▶ _About this task_: Work out how many lines in the material below hold the word "simple". Write only the number.

*** Begin section ***

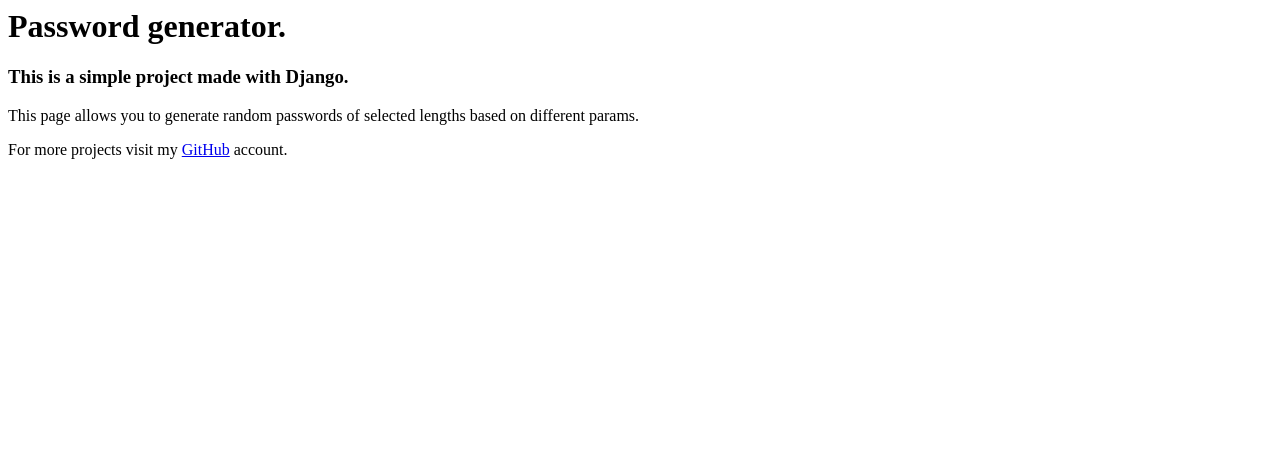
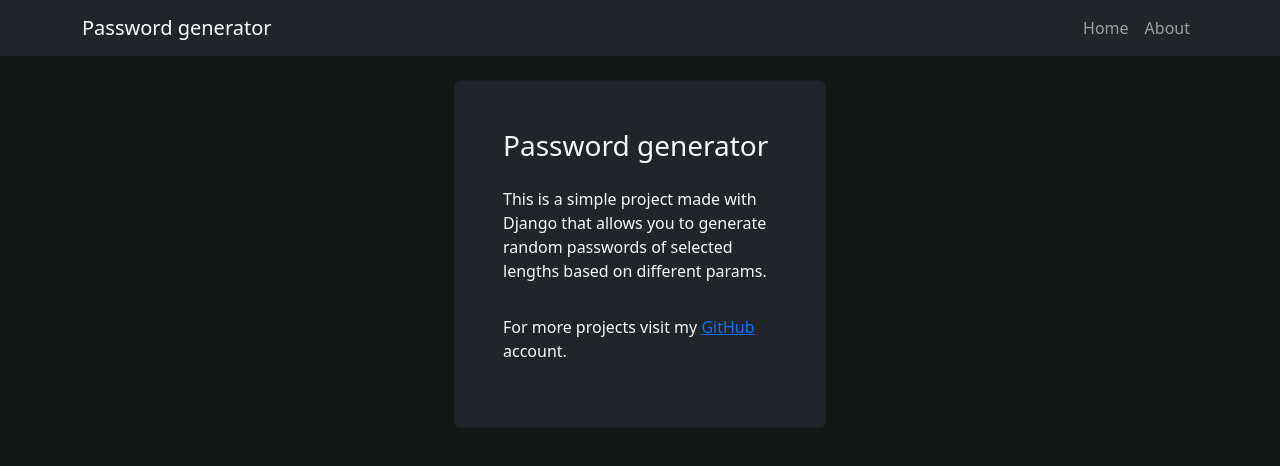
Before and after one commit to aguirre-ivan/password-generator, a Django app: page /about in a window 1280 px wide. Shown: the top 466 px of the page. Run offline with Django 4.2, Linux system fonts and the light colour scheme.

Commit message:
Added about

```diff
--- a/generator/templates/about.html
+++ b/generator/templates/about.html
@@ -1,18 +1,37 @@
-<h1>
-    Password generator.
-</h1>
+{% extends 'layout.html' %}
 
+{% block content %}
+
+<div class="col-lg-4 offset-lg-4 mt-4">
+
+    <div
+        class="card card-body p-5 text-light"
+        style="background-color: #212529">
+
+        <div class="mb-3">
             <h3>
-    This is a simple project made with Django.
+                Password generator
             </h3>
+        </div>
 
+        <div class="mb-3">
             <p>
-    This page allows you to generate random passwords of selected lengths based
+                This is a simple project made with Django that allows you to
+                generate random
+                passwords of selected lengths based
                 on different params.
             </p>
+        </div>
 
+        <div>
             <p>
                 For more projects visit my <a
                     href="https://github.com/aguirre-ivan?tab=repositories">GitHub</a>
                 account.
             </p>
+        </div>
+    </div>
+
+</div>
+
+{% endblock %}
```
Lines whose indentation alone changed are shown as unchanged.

*** End section ***

▶ _Task solution_: 2